The 34 films in the set show Chaplin working with most of the Sennett stars -- Charley Chase, Chester Conklin, Minta Durfee, Edgar Kennedy, Mack Swain and Mabel Normand. Jeffrey Vance tells us that at this stage of the game Chaplin appears to have been entirely absorbed with learning his craft, and didn't have much of a social life. Charlie's troubles with women were still years away.
Flicker Alley's DVD of Chaplin at Keystone is a beautifully produced filmic resource. The contents of the four discs are clearly laid out, and navigating between selections is kept as uncomplicated as possible. The individual slipcases note the exact length of each short, as well as its director. Before Chaplin takes over, the first fourteen or so shorts are directed by Henry Lehrman, George Nichols, Mabel Norman and Mack Sennett himself. The composing and performing talents behind the new stereo music tracks are noted as well: Eric Beheim, Neil Brand, Antonio Coppola, Frederick Hodges, Stephen Horne, Robert Israel, Eric Le Guen, Ethan Uslan and the Mont Alto Motion Picture Orchestra. The music for Tillie's Punctured Romance is performed by Ken Winokur and "Tillie's Nightmare".
Restoration data appears before each film in a text title. Although a few shorts only exist in surviving 16mm prints, most are from very good 35mm material. We notice right away when missing parts of shots have been restored from other sources, because the image pops from a relatively clear image to less perfect source materials. The ability to see the scenes flow intact is what counts. Using the correct projection speed is a great help as well. Of the 35 films Chaplin made in that one year, only one is entirely lost.
The last disc contains four well-chosen extras. The Thief Catcher is a six-minute excerpt from a Sennett film discovered in 2010, in which Chaplin plays a small role as one of the Keystone Cops. Charlie's White Elephant is a cartoon (with French titles) lampooning Charlie and Fatty Arbuckle. The crude animation captures The Little Tramp's mannerisms quite well. Serge Bromberg explains the mix 'n' match nature of the restoration in the ten-minute featurette Inside the Keystone Project, illustrating the solutions to some of the technical problems encountered. A second featurette from film historian John Bengtson identifies a number of locations used for the Keystone films, finding a few buildings still standing now as they did in 1914. The map of Venice, Ca. was very different, with an artificial lagoon, extra amusement piers and an auto racetrack.
The final extra is a photo gallery from the Jeffrey Vance collection. Vance's thoroughly annotated text essays constitute an excellent guide to the separate films. He chronicles Chaplin's time at Sennett and fills us in on the background of each short. It's fascinating to see Chaplin's half-hour Dough and Dynamite, a comedy set in a bakery. Only months after encountering his first movie camera and a few weeks after taking up directing, Chaplin delivers a solid laugh at least every ten seconds, building on gags and paying them off in rapid succession. The pace is exhilarating, even by the standards of films made now, a hundred years later.

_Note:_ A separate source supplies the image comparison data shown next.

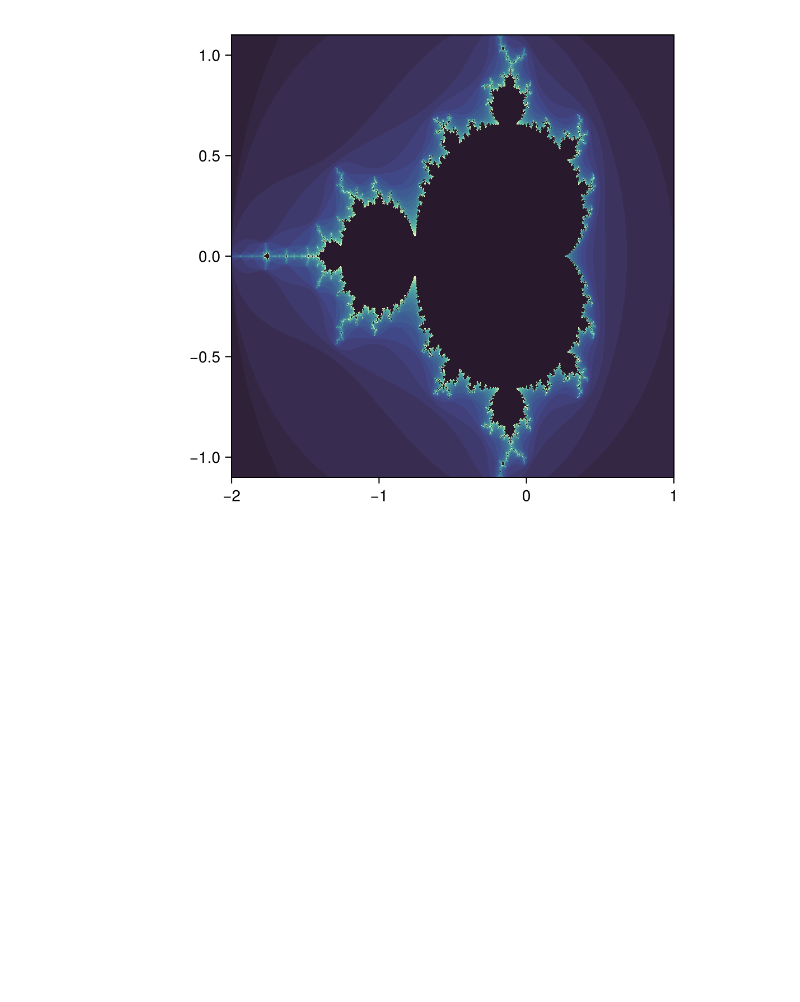
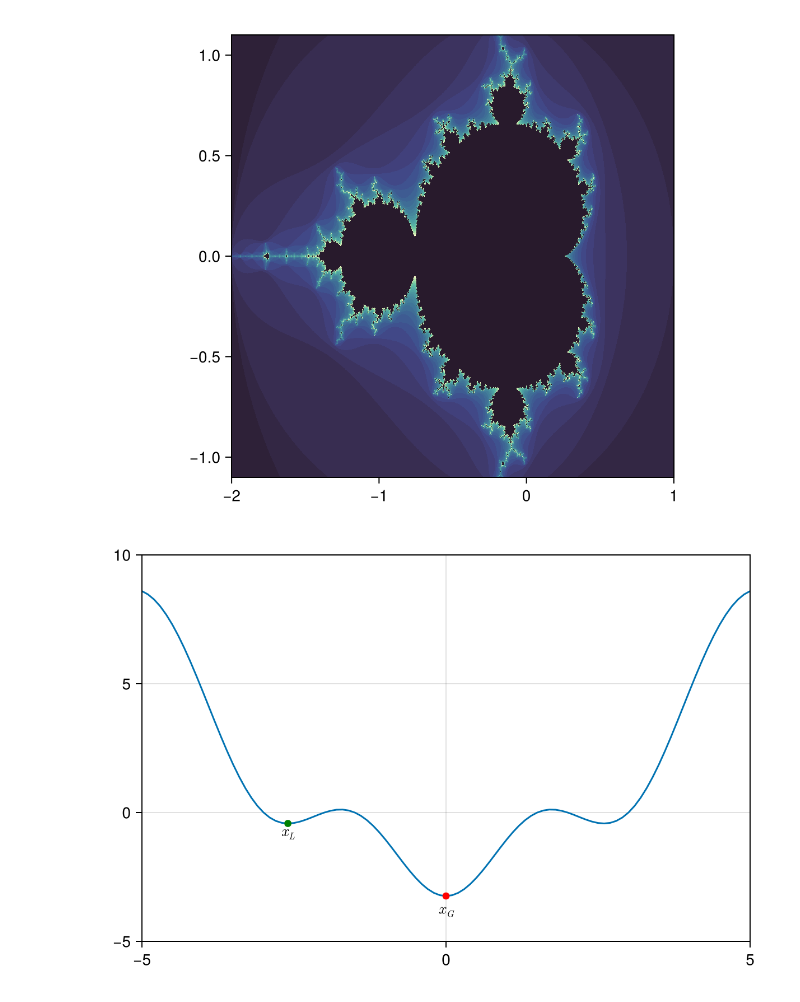
Before and after one commit to Julia-KAERI/Julia-kaeri.github.io, a Jupyter notebook: src/ML/theory/notebooks/test01.ipynb, the cells around one changed output. Drawn from its saved outputs; the diff is of its cells as text; code cells hidden in the pictures; blank space fills up the shorter version.

```diff
--- a/src/ML/theory/notebooks/test01.ipynb
+++ b/src/ML/theory/notebooks/test01.ipynb
@@ -15,3 +15,24 @@ heatmap!(ax, -2:0.001:1, -1.1:0.001:1.1, mandelbrot,
 f
 # %% [output]
 [figure]
+# %%
+fs(x) = 0.04*(x-3)*(x-2)*(x-1.5)*(x+1.5)*(x+2)*(x+3)*exp(-x^2/7)
+t = collect(-5:0.1:5)
+
+fig1=Figure(size=(600, 400))
+
+ax1 = Axis(fig1[1, 1], limits=(-5, 5, -5, 10) )
+x1=-2.6
+text!(ax1, L"x_G", position=(0,fs(0)-0.2), align=(:center, :top))
+text!(ax1, L"x_L", position=(x1,fs(x1)), align=(:center, :top))
+lines!(ax1, t, fs.(t),)
+
+
+scatter!(ax1, [0.0,],  [fs(0.0), ], color="red")
+
+scatter!(ax1, [x1,],  [fs(x1), ], color="green")
+
+#save("local_global_minimum.png", fig1)
+fig1
+# %% [output]
+[figure, added]
```
Also changed, not shown: parts of 4 cells of this notebook, 13 other files.
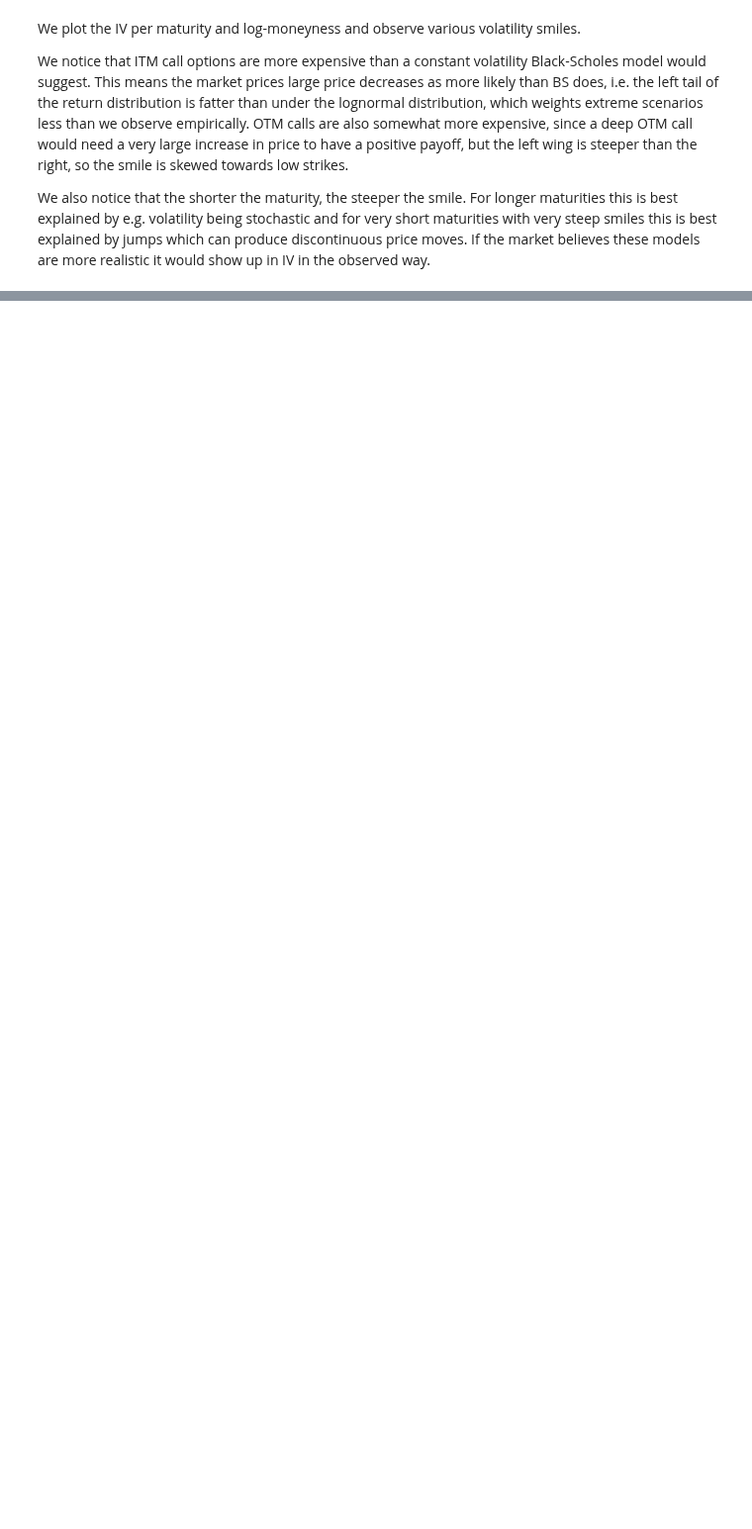
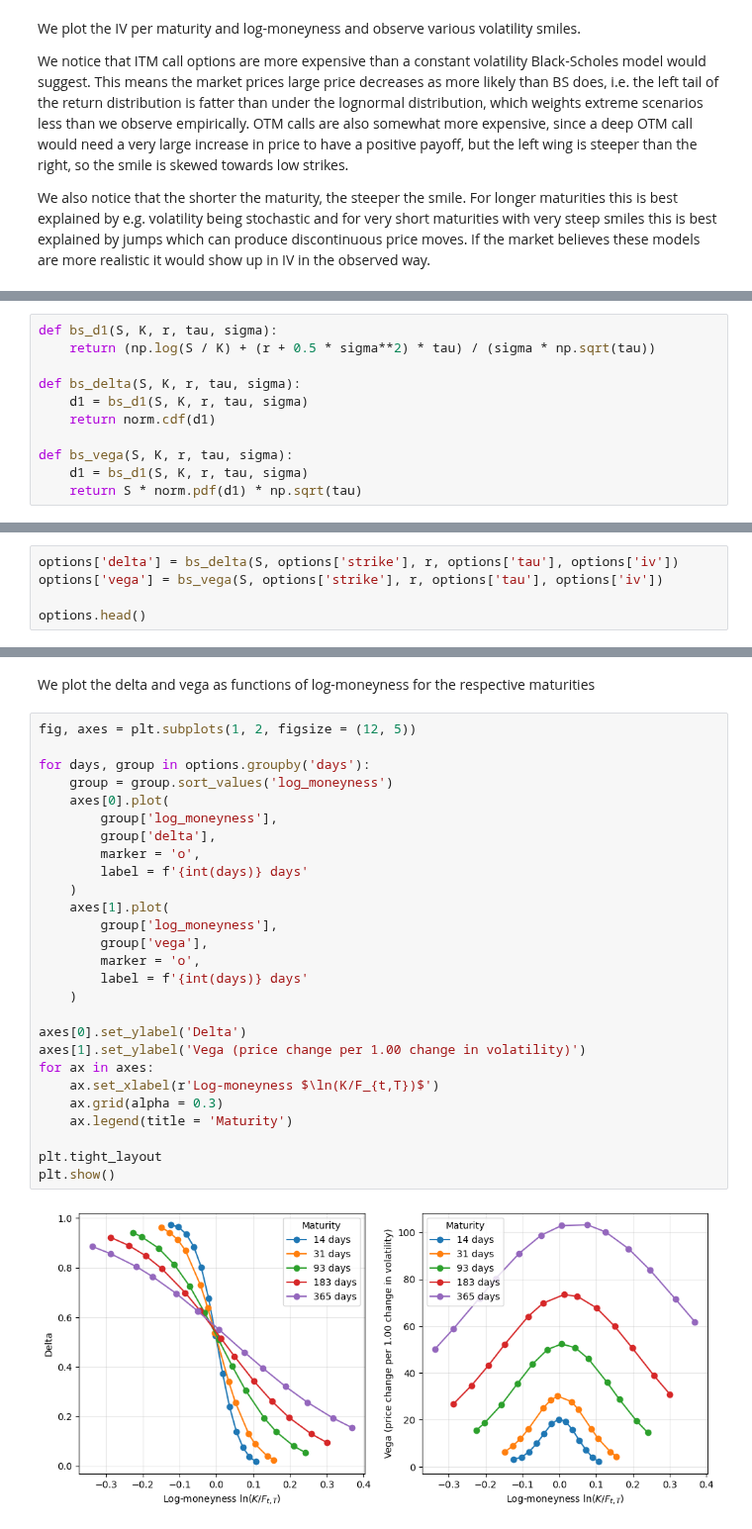
Before and after one commit to dvli22/Assignment-Mandatory, a Jupyter notebook: assignment1.ipynb, the cells around one changed output, grey strips where cells are left out. Shown at 99% size. Drawn from its saved outputs; the diff is of its cells as text; blank space fills up the shorter version.

```diff
--- a/assignment1.ipynb
+++ b/assignment1.ipynb
@@ -121,0 +131,11 @@ We also notice that the shorter the maturity, the steeper the smile. For longer
+# %%
+def bs_d1(S, K, r, tau, sigma):
+    return (np.log(S / K) + (r + 0.5 * sigma**2) * tau) / (sigma * np.sqrt(tau))
+
+def bs_delta(S, K, r, tau, sigma):
+    d1 = bs_d1(S, K, r, tau, sigma)
+    return norm.cdf(d1)
+
+def bs_vega(S, K, r, tau, sigma):
+    d1 = bs_d1(S, K, r, tau, sigma)
+    return S * norm.pdf(d1) * np.sqrt(tau)
@@ -121,0 +144,5 @@ We also notice that the shorter the maturity, the steeper the smile. For longer
+# %%
+options['delta'] = bs_delta(S, options['strike'], r, options['tau'], options['iv'])
+options['vega'] = bs_vega(S, options['strike'], r, options['tau'], options['iv'])
+
+options.head()
@@ -121,0 +156,31 @@ We also notice that the shorter the maturity, the steeper the smile. For longer
+# %% [markdown]
+We plot the delta and vega as functions of log-moneyness for the respective maturities
+# %%
+fig, axes = plt.subplots(1, 2, figsize = (12, 5))
+
+for days, group in options.groupby('days'):
+    group = group.sort_values('log_moneyness')
+    axes[0].plot(
+        group['log_moneyness'],
+        group['delta'],
+        marker = 'o',
+        label = f'{int(days)} days'
+    )
+    axes[1].plot(
+        group['log_moneyness'],
+        group['vega'],
+        marker = 'o',
+        label = f'{int(days)} days'
+    )
+
+axes[0].set_ylabel('Delta')
+axes[1].set_ylabel('Vega (price change per 1.00 change in volatility)')
+for ax in axes:
+    ax.set_xlabel(r'Log-moneyness $\ln(K/F_{t,T})$')
+    ax.grid(alpha = 0.3)
+    ax.legend(title = 'Maturity')
+
+plt.tight_layout
+plt.show()
+# %% [output]
+[figure, added]
```
Also changed, not shown: parts of 5 cells of this notebook.
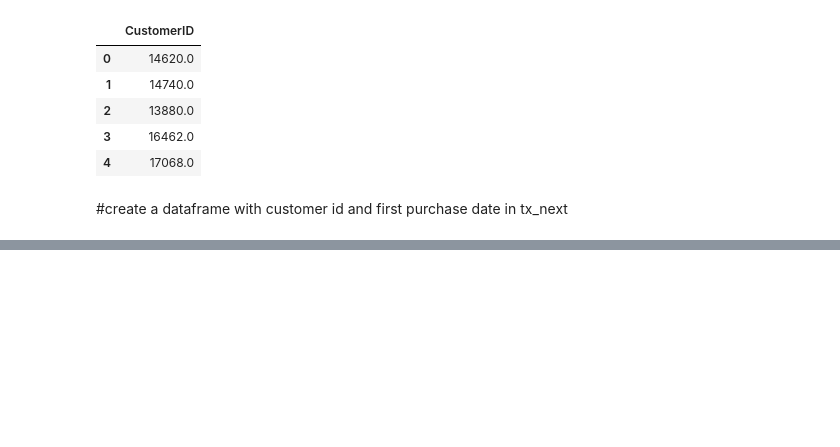
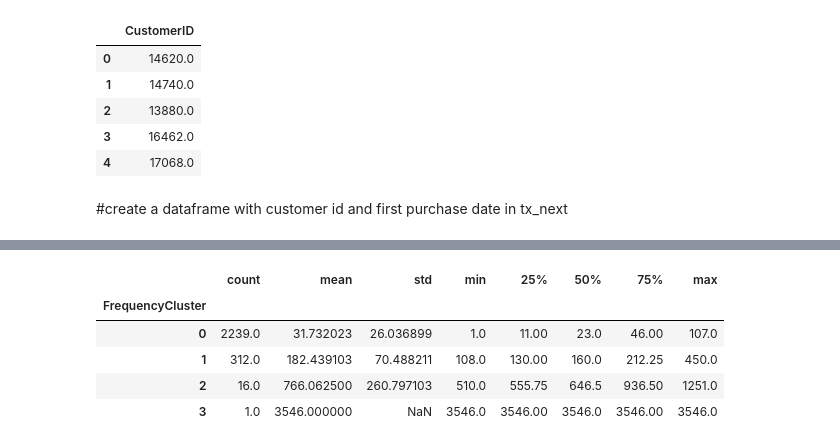
Before and after one commit to AbderrhmanAbdellatif/DataScience, a Jupyter notebook: Predicting_Next_Purchase_Day.ipynb, the cells around one changed output, grey strips where cells are left out. Cells and saved outputs as stored; diff of their text form; code cells hidden in the pictures; blank space fills up the shorter version.

```diff
--- a/Predicting_Next_Purchase_Day.ipynb
+++ b/Predicting_Next_Purchase_Day.ipynb
@@ -115,0 +285,5 @@ tx_user.head()
+# %%
+
+#get total purchases for frequency scores
+tx_frequency = tx_6m.groupby('CustomerID').InvoiceDate.count().reset_index()
+tx_frequency.columns = ['CustomerID','Frequency']
@@ -115,0 +299,3 @@ tx_user.head()
+# %%
+#add frequency column to tx_user
+tx_user = pd.merge(tx_user, tx_frequency, on='CustomerID')
@@ -115,0 +326,5 @@ tx_user.head()
+# %%
+#clustering for frequency
+kmeans = KMeans(n_clusters=4)
+kmeans.fit(tx_user[['Frequency']])
+tx_user['FrequencyCluster'] = kmeans.predict(tx_user[['Frequency']])
@@ -115,0 +340,3 @@ tx_user.head()
+# %%
+#order frequency clusters and show the characteristics
+tx_user = order_cluster('FrequencyCluster', 'Frequency',tx_user,True)
@@ -115,0 +352,9 @@ tx_user.head()
+# %%
+tx_user.groupby('FrequencyCluster')['Frequency'].describe()
+# %% [output]
+|  | count | mean | std | min | 25% | 50% | 75% | max |
+| FrequencyCluster |  |  |  |  |  |  |  |  |
+| 0 | 2239.0 | 31.732023 | 26.036899 | 1.0 | 11.00 | 23.0 | 46.00 | 107.0 |
+| 1 | 312.0 | 182.439103 | 70.488211 | 108.0 | 130.00 | 160.0 | 212.25 | 450.0 |
+| 2 | 16.0 | 766.062500 | 260.797103 | 510.0 | 555.75 | 646.5 | 936.50 | 1251.0 |
+| 3 | 1.0 | 3546.000000 | NaN | 3546.0 | 3546.00 | 3546.0 | 3546.00 | 3546.0 |
```
Also changed, not shown: parts of 51 cells of this notebook.
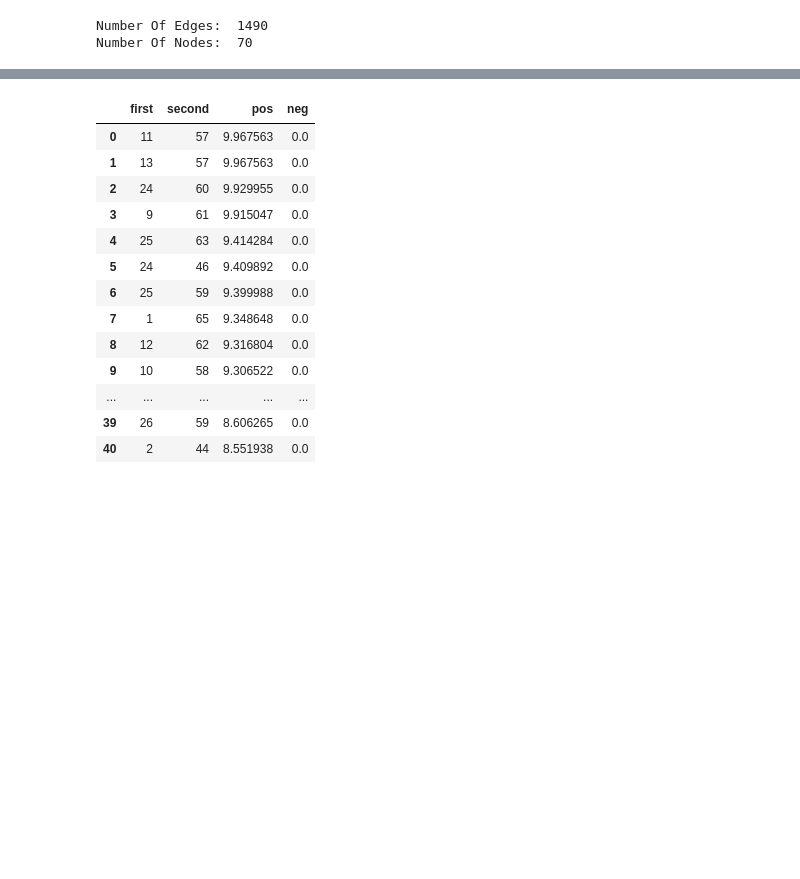
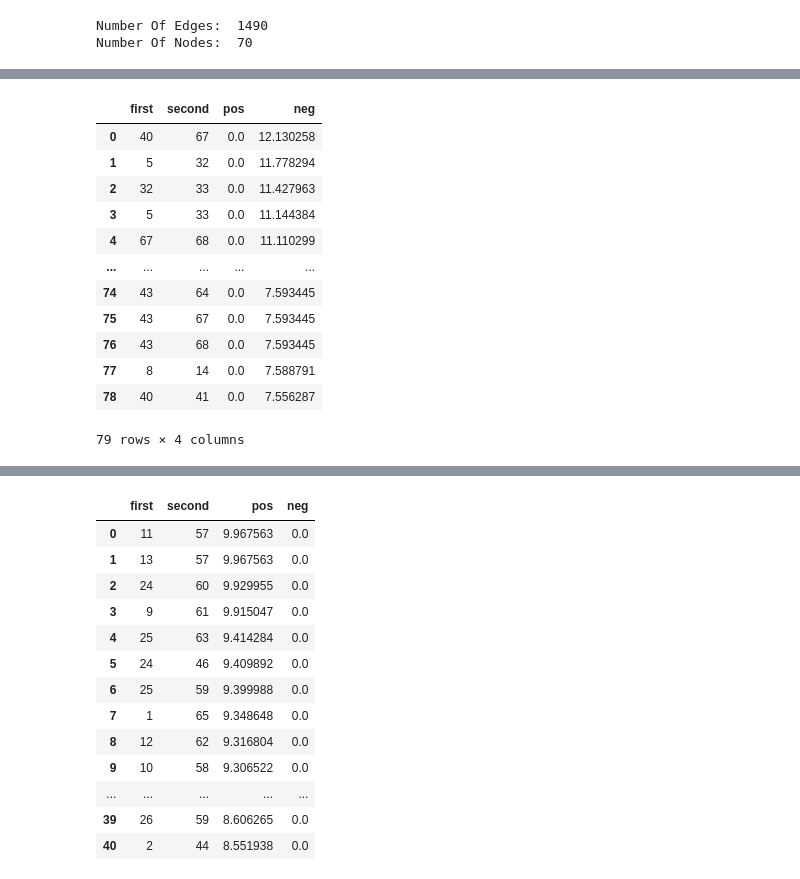
Before and after one commit to divaymohan/ProjectMaterial, a Jupyter notebook: Project/Original Matrixes/NoteBooks/MLP_Normalized.ipynb, the cells around one changed output, grey strips where cells are left out. Drawn from its saved outputs; the diff is of its cells as text; code cells hidden in the pictures; blank space fills up the shorter version.

```diff
--- a/Project/Original Matrixes/NoteBooks/MLP_Normalized.ipynb
+++ b/Project/Original Matrixes/NoteBooks/MLP_Normalized.ipynb
@@ -420,0 +257,16 @@ pyplot.show()
+# %%
+remove_df
+# %% [output]
+|  | first | second | pos | neg |
+| 0 | 40 | 67 | 0.0 | 12.130258 |
+| 1 | 5 | 32 | 0.0 | 11.778294 |
+| 2 | 32 | 33 | 0.0 | 11.427963 |
+| 3 | 5 | 33 | 0.0 | 11.144384 |
+| 4 | 67 | 68 | 0.0 | 11.110299 |
+| ... | ... | ... | ... | ... |
+| 74 | 43 | 64 | 0.0 | 7.593445 |
+| 75 | 43 | 67 | 0.0 | 7.593445 |
+| 76 | 43 | 68 | 0.0 | 7.593445 |
+| 77 | 8 | 14 | 0.0 | 7.588791 |
+| 78 | 40 | 41 | 0.0 | 7.556287 |
+79 rows × 4 columns
```
Also changed, not shown: parts of 16 cells of this notebook, 11 other files.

Additional resource: The Liveliest Art by Arthur Knight, 1957
On a scale of Excellent, Good, Fair, and Poor,
Chaplin at Keystone rates:
Reviews on the Savant main site have additional credits information and are often updated and annotated with reader input and graphics.
Also, don't forget the 2010 Savant Wish List.
T'was Ever Thus.